I haven’t researched the law, so I’m not writing on the particulars of it. Like many conservatives, I’m generally in favor of less bureaucracy rather than more. Like many conservative conservationists, I don’t automatically fall in with every single “green” idea heaped on the environmentalist buffet. I think it is important, however, that we not abandon common sense no matter which way we tend to lean on a given question.
Common sense on wetlands and floodplain development is this: You are not an amphibian.
Please do not build your road, business, or dream home smack in the middle of next year’s big flood.
South Carolina’s been hit two years running with disasterous flooding, and that’s a new experience for us. You know what else is a new experience for us? All these people who live here now. Development is crazy. Our metro areas are bursting with new neighborhoods. There are billboards on the interstate begging people to apply for essential jobs in the types of infrastructure industries that keep civilization rolling.
The two situations are certainly linked. Development in the flood plain leads to flooded developments. Development outside the flood plain increases the likelihood of flooding in the drainage areas, because concrete just doesn’t hold water the way a stand of pine trees and scrub oak will.

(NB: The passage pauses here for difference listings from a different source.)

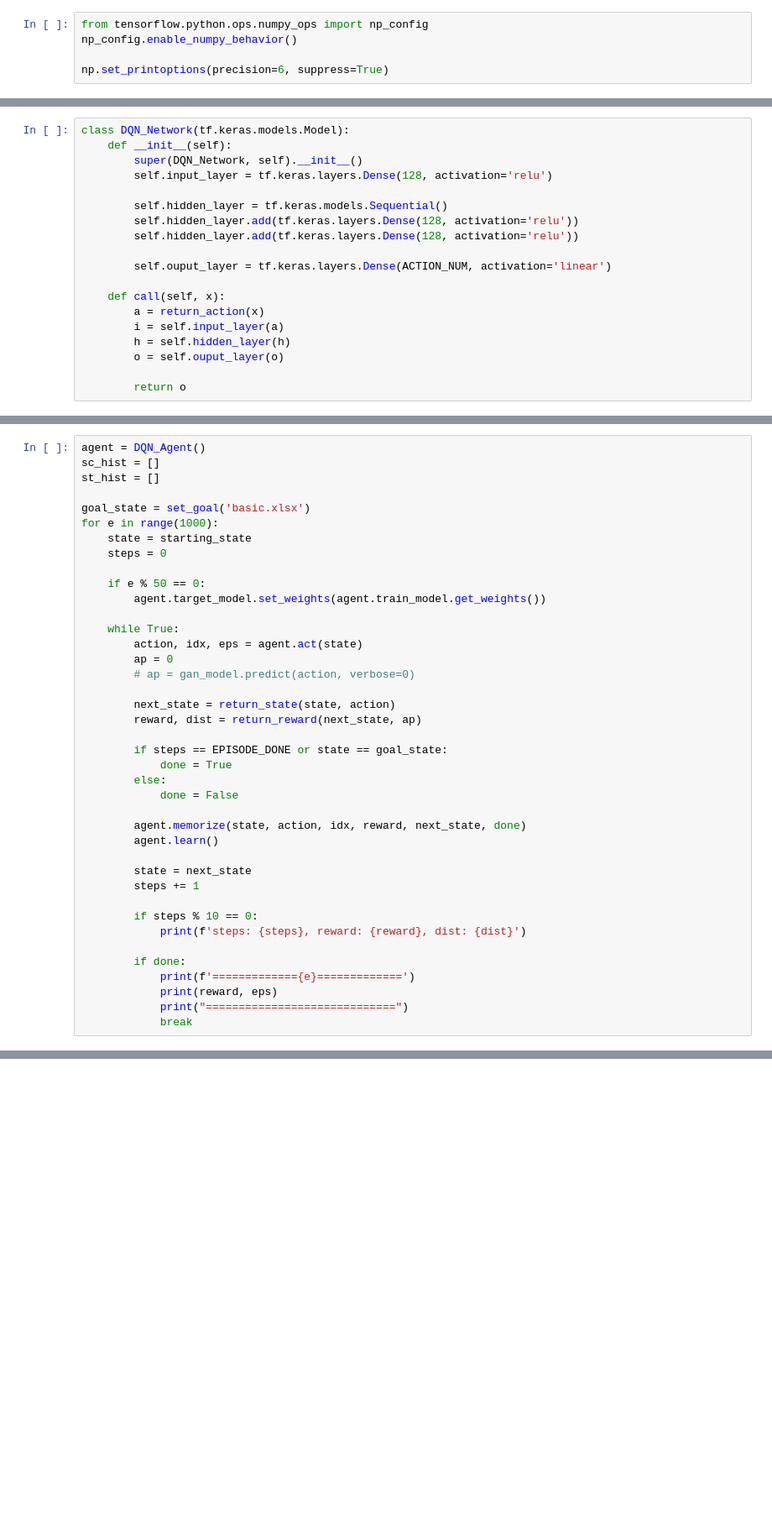
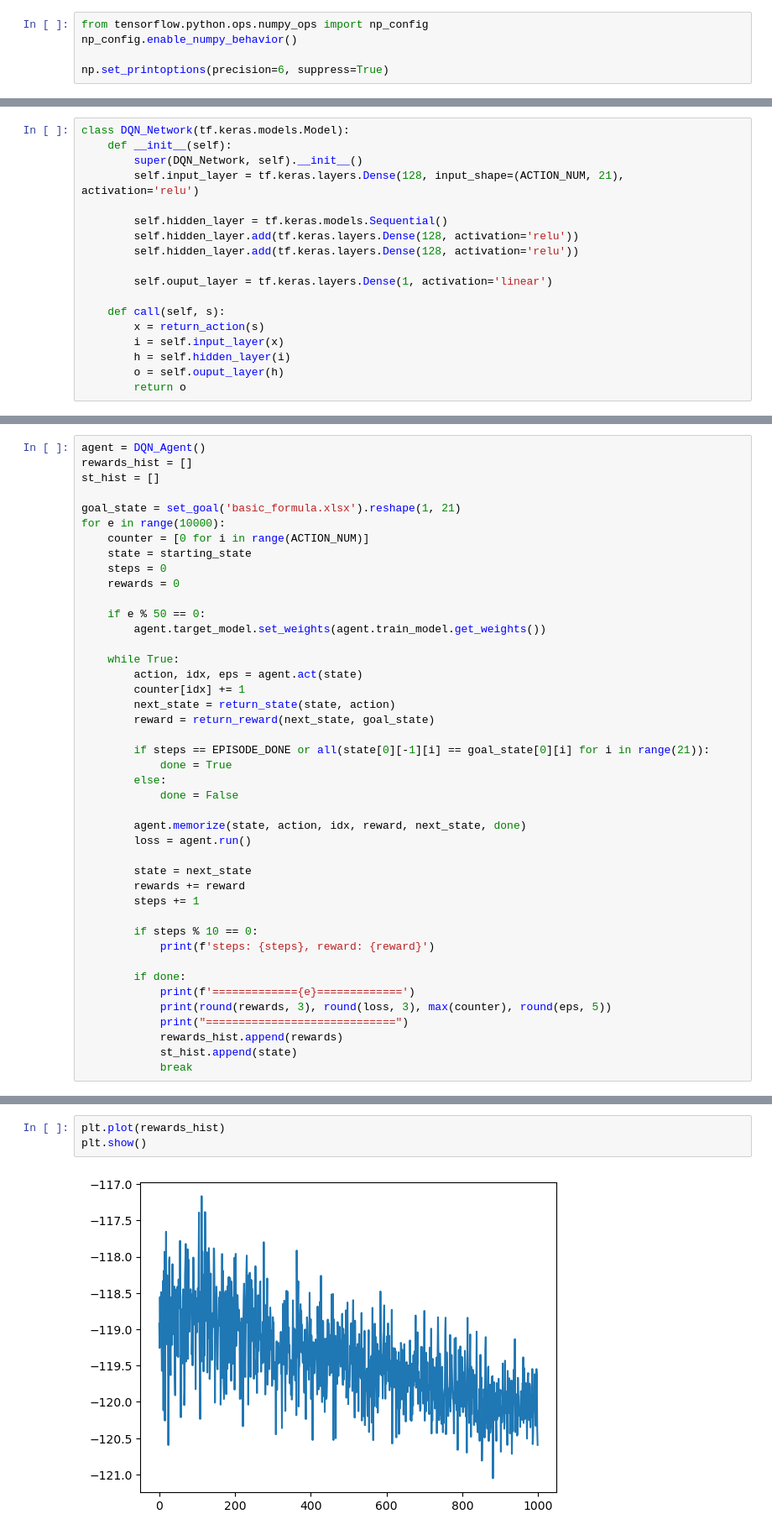
Before and after one commit to PYTHONLL-kang/activ, a Jupyter notebook: programs/last_dqn.ipynb, the cells around one changed output, grey strips where cells are left out. Shown at 84% size. Drawn from its saved outputs; the diff is of its cells as text; blank space fills up the shorter version.

```diff
--- a/programs/last_dqn.ipynb
+++ b/programs/last_dqn.ipynb
@@ -93,20 +104,19 @@ def return_reward(ns, gs, ap):
 class DQN_Network(tf.keras.models.Model):
     def __init__(self):
         super(DQN_Network, self).__init__()
-        self.input_layer = tf.keras.layers.Dense(128, activation='relu')
+        self.input_layer = tf.keras.layers.Dense(128, input_shape=(ACTION_NUM, 21), activation='relu')
 
         self.hidden_layer = tf.keras.models.Sequential()
         self.hidden_layer.add(tf.keras.layers.Dense(128, activation='relu'))
         self.hidden_layer.add(tf.keras.layers.Dense(128, activation='relu'))
 
-        self.ouput_layer = tf.keras.layers.Dense(ACTION_NUM, activation='linear')
+        self.ouput_layer = tf.keras.layers.Dense(1, activation='linear')
 
-    def call(self, x):
-        a = return_action(x)
-        i = self.input_layer(a)
-        h = self.hidden_layer(h)
-        o = self.ouput_layer(o)
-
+    def call(self, s):
+        x = return_action(s)
+        i = self.input_layer(x)
+        h = self.hidden_layer(i)
+        o = self.ouput_layer(h)
         return o
 # %%
 class DQN_Agent:
@@ -203,41 +222,44 @@ class DQN_Agent:
 # %%
 agent = DQN_Agent()
-sc_hist = []
+rewards_hist = []
 st_hist = []
 
-goal_state = set_goal('basic.xlsx')
-for e in range(1000):
+goal_state = set_goal('basic_formula.xlsx').reshape(1, 21)
+for e in range(10000):
+    counter = [0 for i in range(ACTION_NUM)]
     state = starting_state
     steps = 0
+    rewards = 0
 
     if e % 50 == 0:
         agent.target_model.set_weights(agent.train_model.get_weights())
 
     while True:
         action, idx, eps = agent.act(state)
-        ap = 0
-        # ap = gan_model.predict(action, verbose=0)
+        counter[idx] += 1
+        next_state = return_state(state, action)
+        reward = return_reward(next_state, goal_state)
 
-        next_state = return_state(state, action)
-        reward, dist = return_reward(next_state, ap)
-
-        if steps == EPISODE_DONE or state == goal_state:
+        if steps == EPISODE_DONE or all(state[0][-1][i] == goal_state[0][i] for i in range(21)):
             done = True
         else:
             done = False
 
         agent.memorize(state, action, idx, reward, next_state, done)
-        agent.learn()
+        loss = agent.run()
 
         state = next_state
+        rewards += reward
         steps += 1
 
         if steps % 10 == 0:
-            print(f'steps: {steps}, reward: {reward}, dist: {dist}')
+            print(f'steps: {steps}, reward: {reward}')
 
         if done:
             print(f'============={e}=============')
-            print(reward, eps)
+            print(round(rewards, 3), round(loss, 3), max(counter), round(eps, 5))
             print("=============================")
+            rewards_hist.append(rewards)
+            st_hist.append(state)
             break
 # %% [output]
@@ -244,0 +284,5 @@ KeyError: 'action_net0'
+# %%
+plt.plot(rewards_hist)
+plt.show()
+# %% [output]
+[figure, added]
```
Also changed, not shown: parts of 12 cells of this notebook, 41 other files.
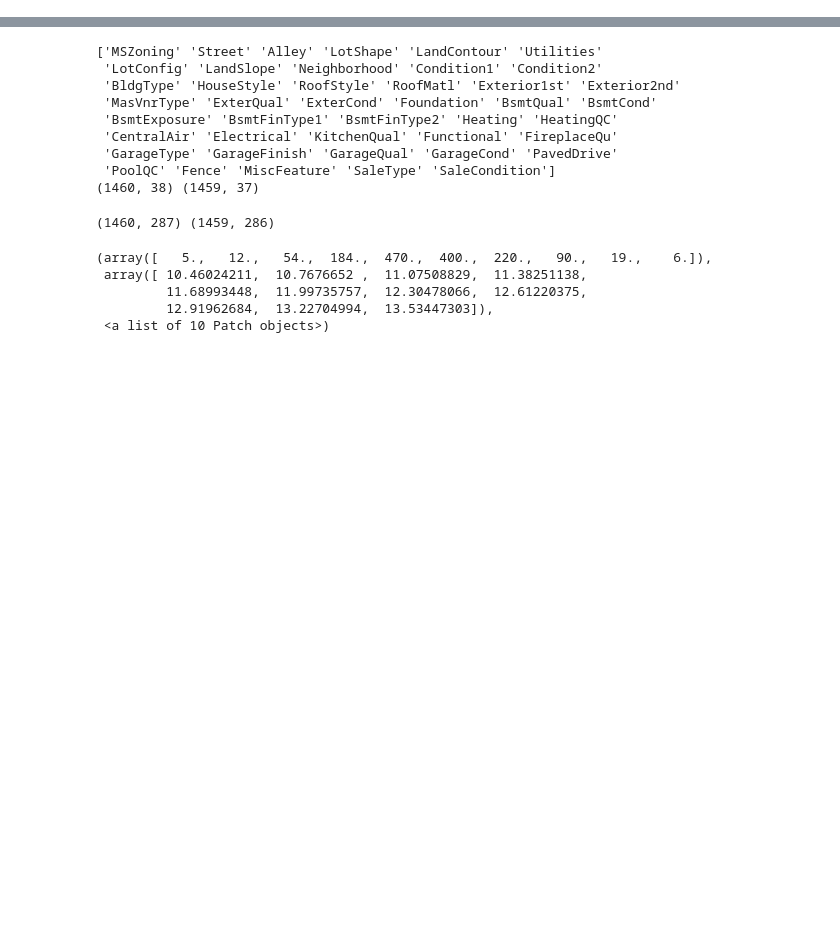
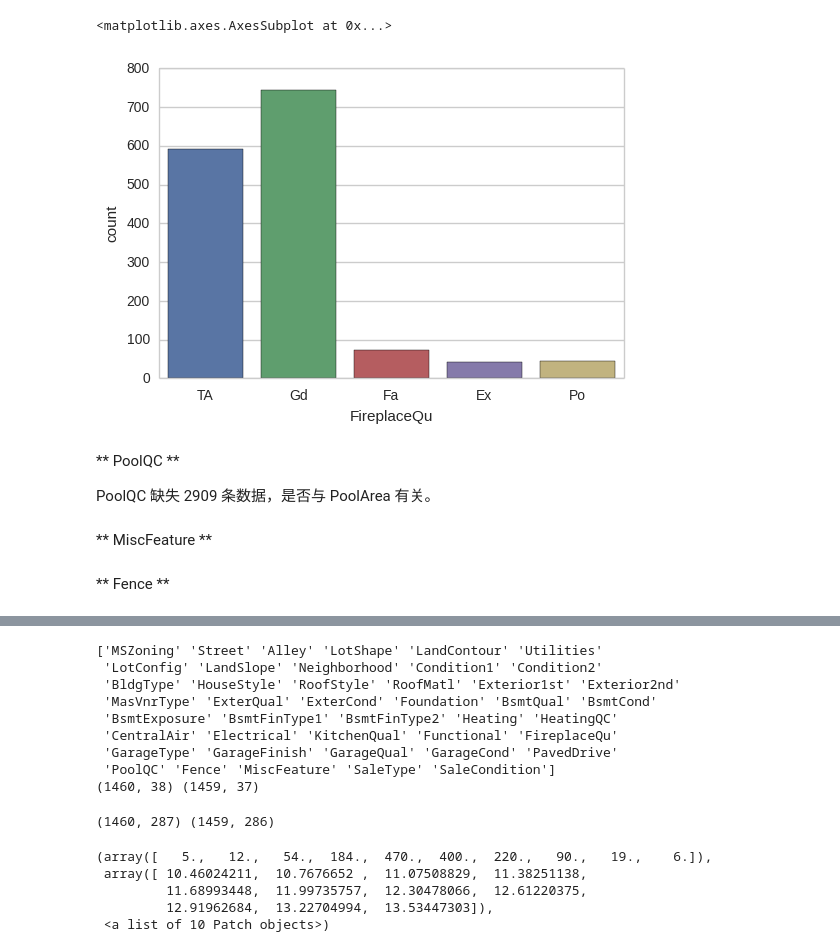
Before and after one commit to SunnyMarkLiu/Kaggle-House-Prices, a Jupyter notebook: Predict_House_Prices.ipynb, the cells around one changed output, grey strips where cells are left out. Cells and saved outputs as stored; diff of their text form; code cells hidden in the pictures; blank space fills up the shorter version.

```diff
--- a/Predict_House_Prices.ipynb
+++ b/Predict_House_Prices.ipynb
@@ -74,0 +193,3 @@ None
+# %%
+conbined_data['MasVnrType'].fillna('None', inplace=True)
+conbined_data['MasVnrArea'].fillna(0, inplace=True)
@@ -74,0 +241,7 @@ None
+# %%
+conbined_data['FireplaceQu'].value_counts()
+conbined_data[['FireplaceQu', 'Fireplaces']].groupby(['FireplaceQu']).median()
+sns.countplot(conbined_data['FireplaceQu'])
+# %% [output]
+<matplotlib.axes.AxesSubplot at 0x...>
+[figure, added]
@@ -74,0 +251,4 @@ None
+# %% [markdown]
+** PoolQC **
+
+PoolQC 缺失 2909 条数据，是否与 PoolArea 有关。
@@ -74,0 +257,2 @@ None
+# %% [markdown]
+** MiscFeature **
@@ -74,0 +261,2 @@ None
+# %% [markdown]
+** Fence **
```
Also changed, not shown: parts of 46 cells of this notebook.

Aerial photo of South Carolina flood damage while a U.S. Army CH-47 Chinook helicopter from the South Carolina Army National Guard’s 2-238th General Support Aviation Battalion Detachment 1, conducts a sandbagging mission to Columbia, S.C., Oct. 7, 2015.(U.S. Air National Guard photo by Airman Megan Floyd/Released) Via Wikimedia [Public Domain].